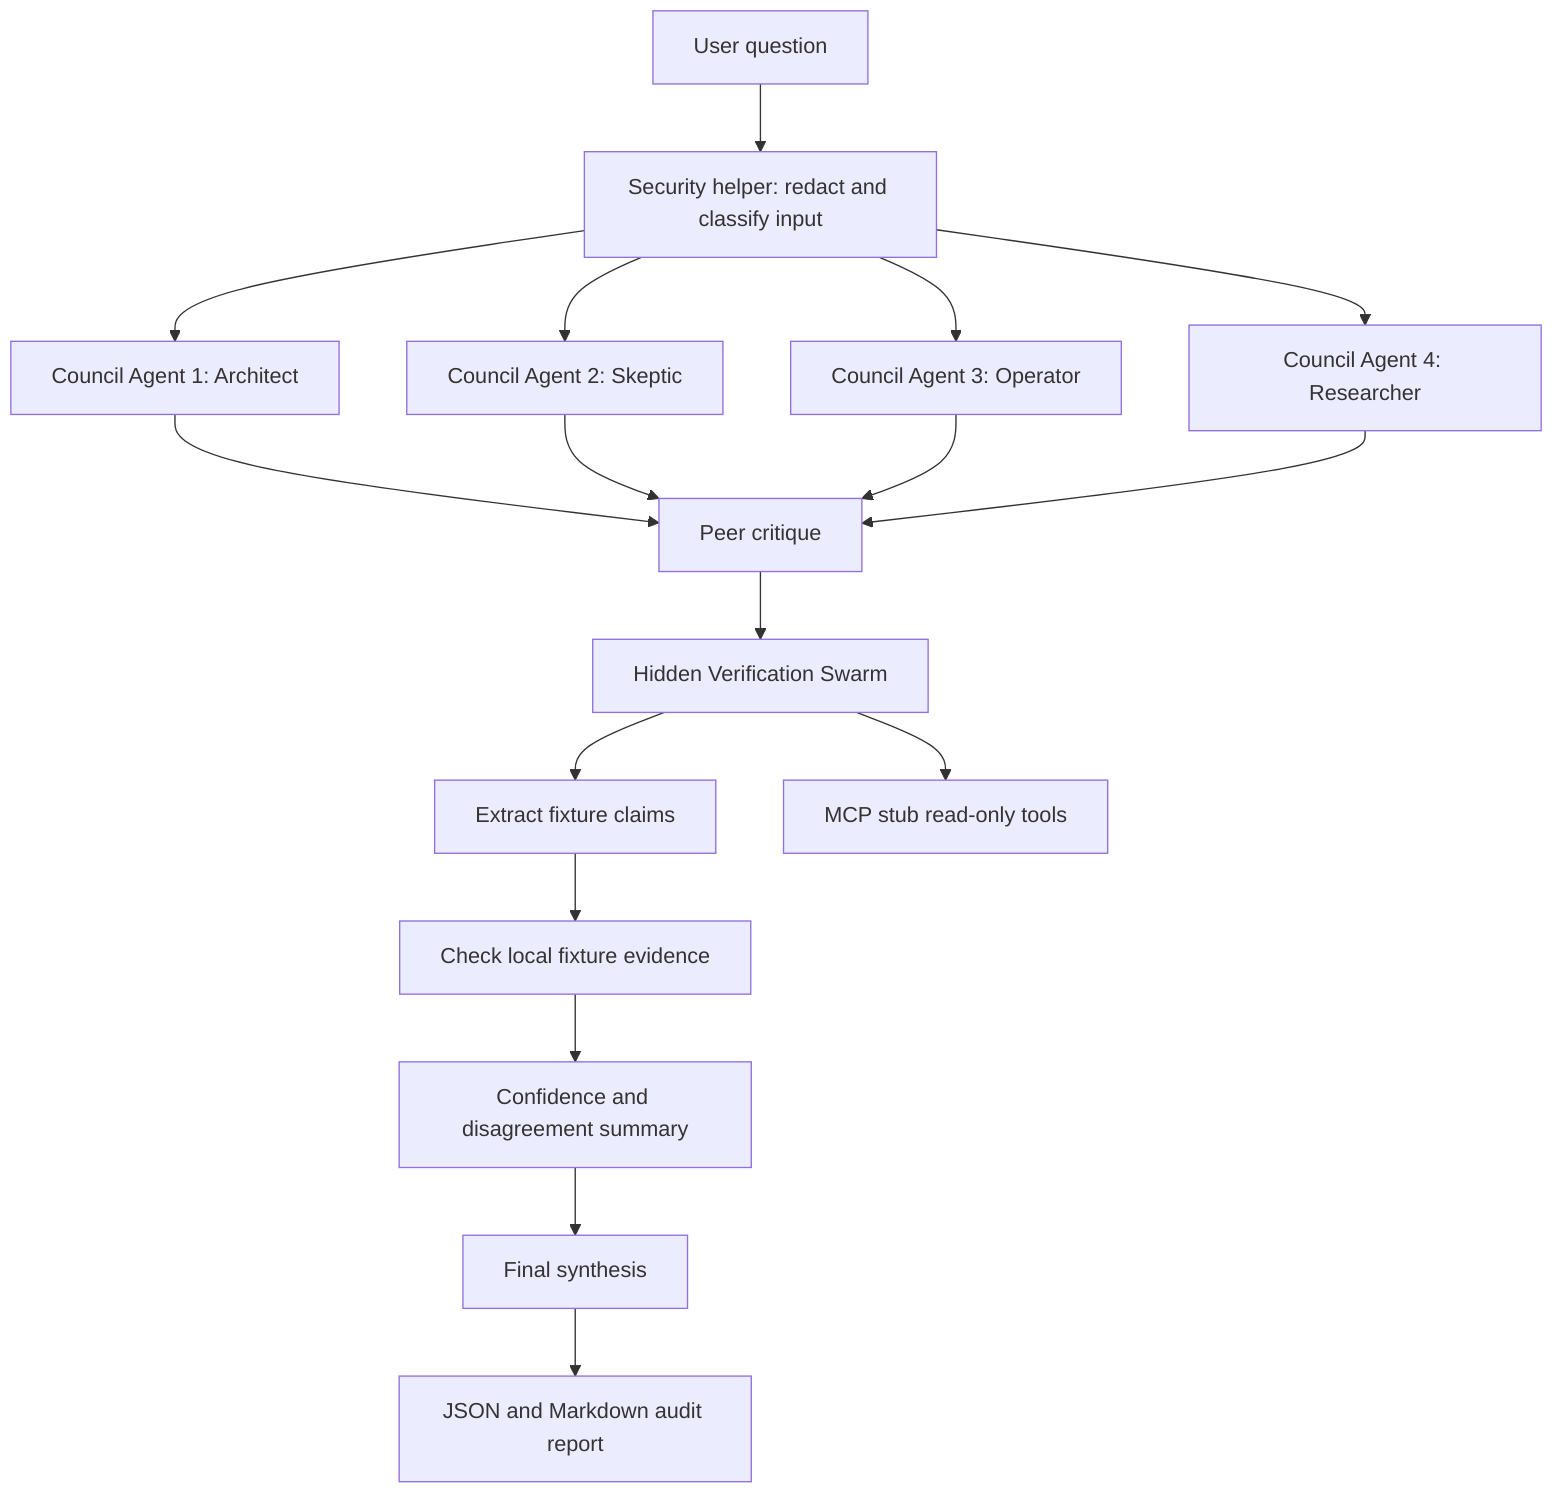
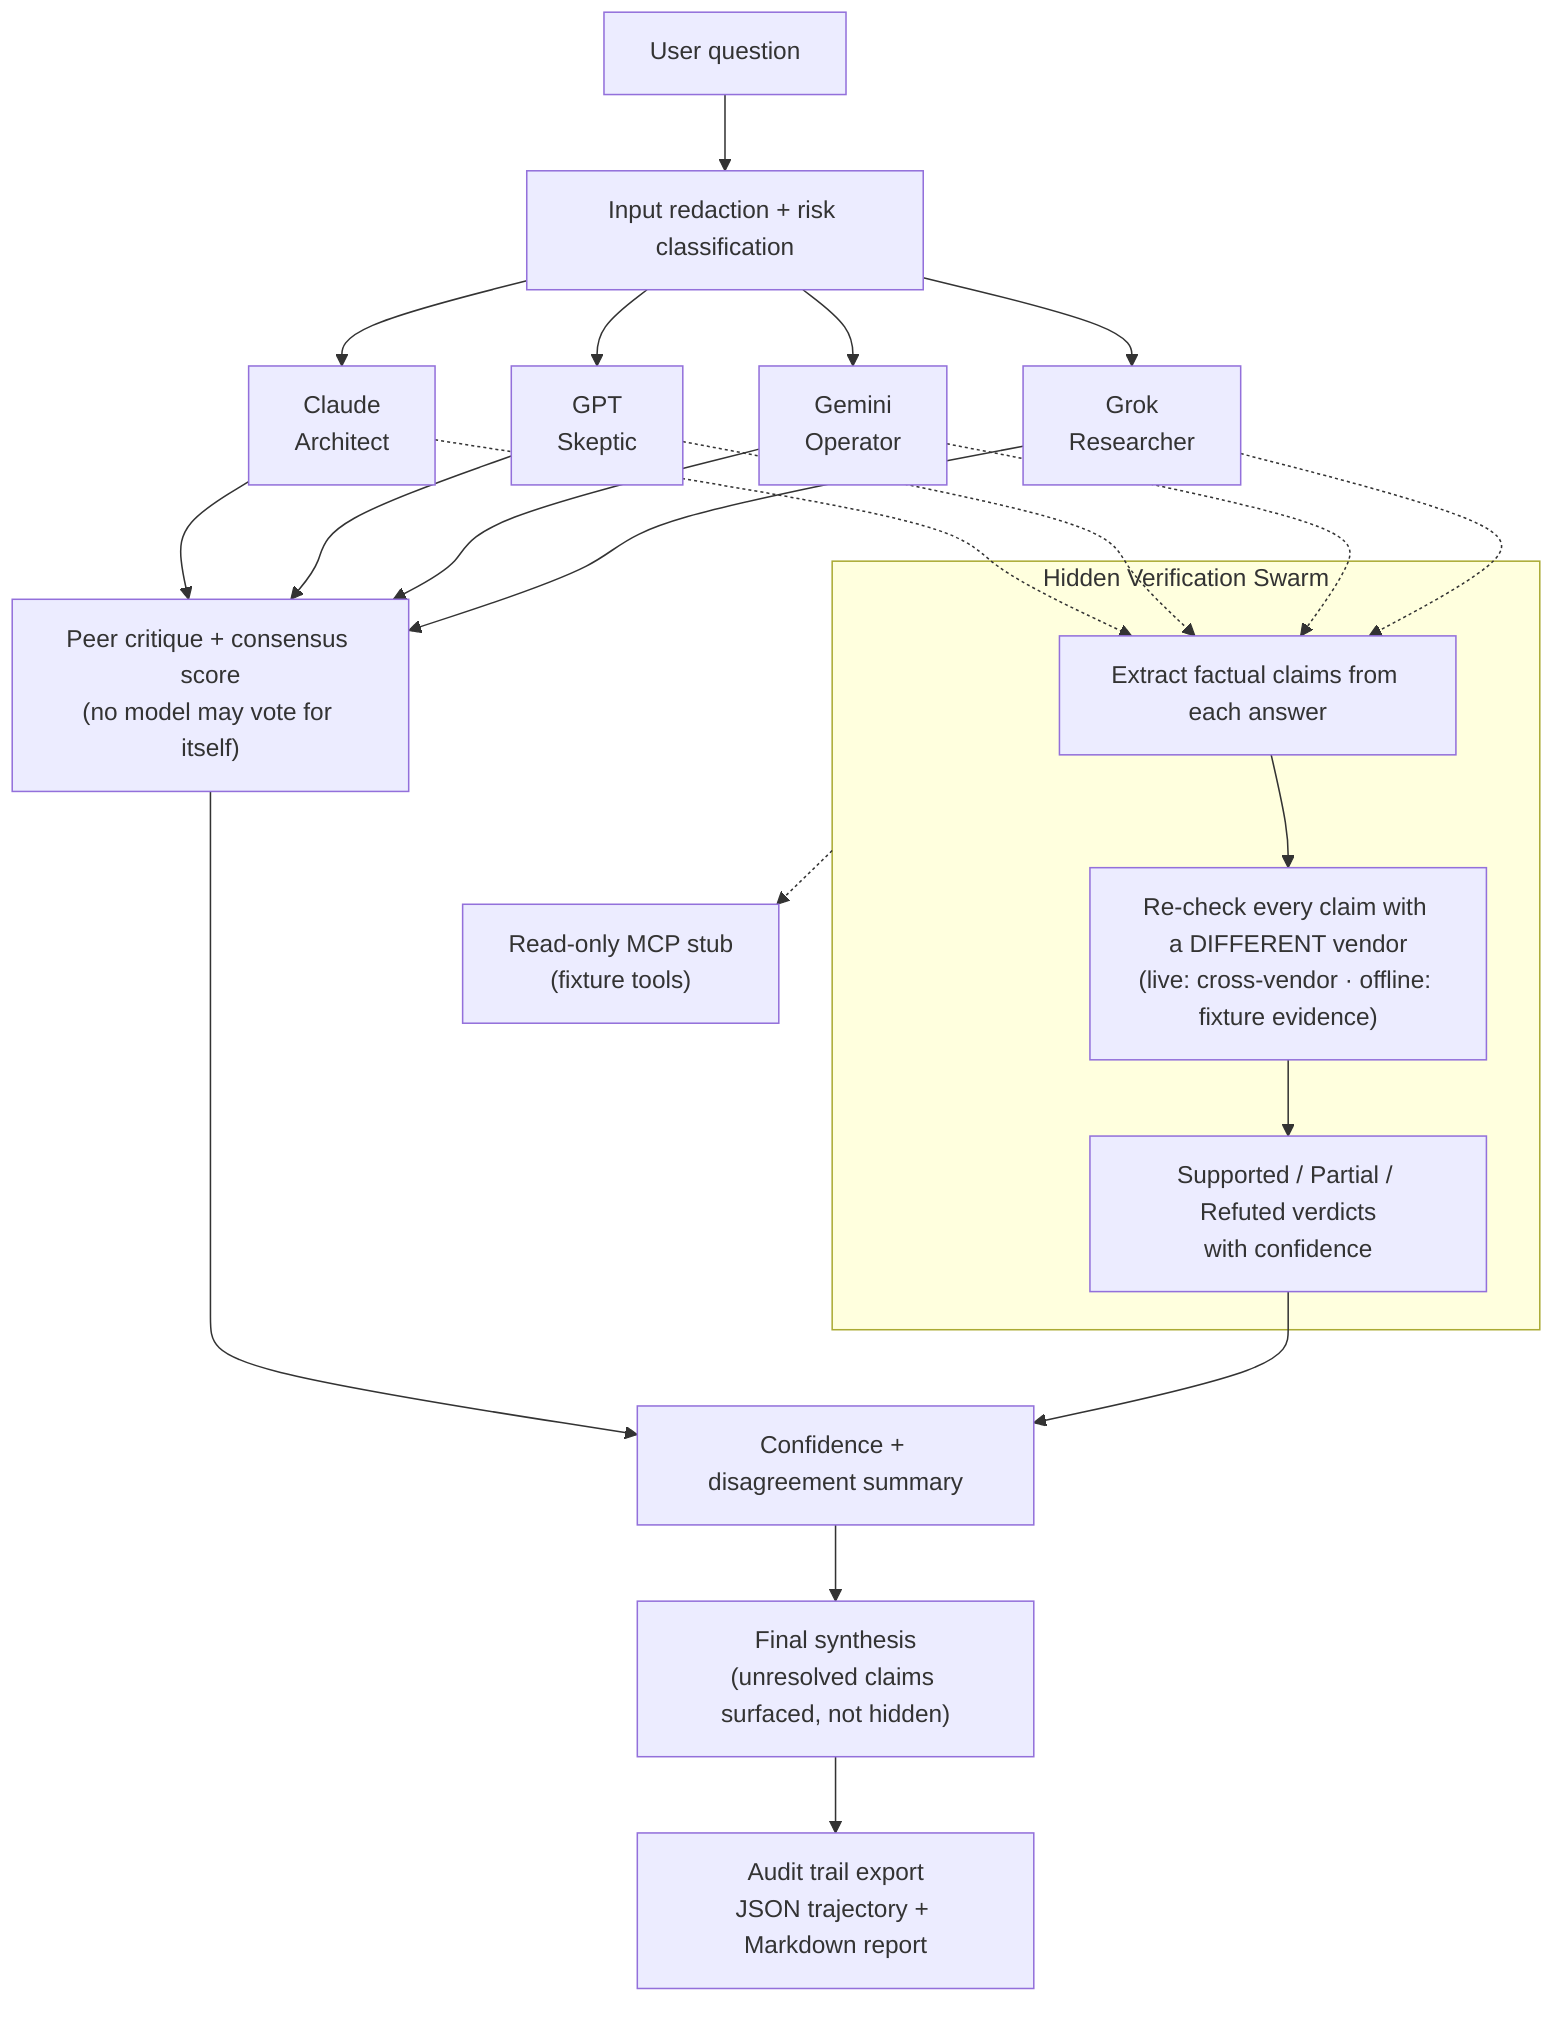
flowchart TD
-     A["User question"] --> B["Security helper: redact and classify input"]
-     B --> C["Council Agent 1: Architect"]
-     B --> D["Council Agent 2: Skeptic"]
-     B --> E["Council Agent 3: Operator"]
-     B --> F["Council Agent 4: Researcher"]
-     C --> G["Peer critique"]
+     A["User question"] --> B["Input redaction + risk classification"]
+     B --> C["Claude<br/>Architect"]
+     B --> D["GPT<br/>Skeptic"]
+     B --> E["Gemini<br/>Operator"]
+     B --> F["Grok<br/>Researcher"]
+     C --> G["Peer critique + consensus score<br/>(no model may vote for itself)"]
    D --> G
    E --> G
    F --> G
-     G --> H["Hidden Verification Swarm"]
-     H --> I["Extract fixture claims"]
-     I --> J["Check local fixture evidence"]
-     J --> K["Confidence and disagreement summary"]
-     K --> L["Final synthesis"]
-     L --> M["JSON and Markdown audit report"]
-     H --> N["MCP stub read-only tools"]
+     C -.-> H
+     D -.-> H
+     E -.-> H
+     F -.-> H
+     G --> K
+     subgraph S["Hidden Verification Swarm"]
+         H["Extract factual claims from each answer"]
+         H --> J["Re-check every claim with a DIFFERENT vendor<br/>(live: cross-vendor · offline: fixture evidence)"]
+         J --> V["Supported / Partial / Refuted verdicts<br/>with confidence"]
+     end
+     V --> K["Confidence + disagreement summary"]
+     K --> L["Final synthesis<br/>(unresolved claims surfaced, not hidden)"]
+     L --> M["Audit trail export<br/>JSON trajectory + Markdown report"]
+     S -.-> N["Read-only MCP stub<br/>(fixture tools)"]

◆ Exercise requirements ◆
Check each line of the data above for the word "Final" and copy the ones where it is found.

◆ Completed task ◆
-     K --> L["Final synthesis"]
+     K --> L["Final synthesis<br/>(unresolved claims surfaced, not hidden)"]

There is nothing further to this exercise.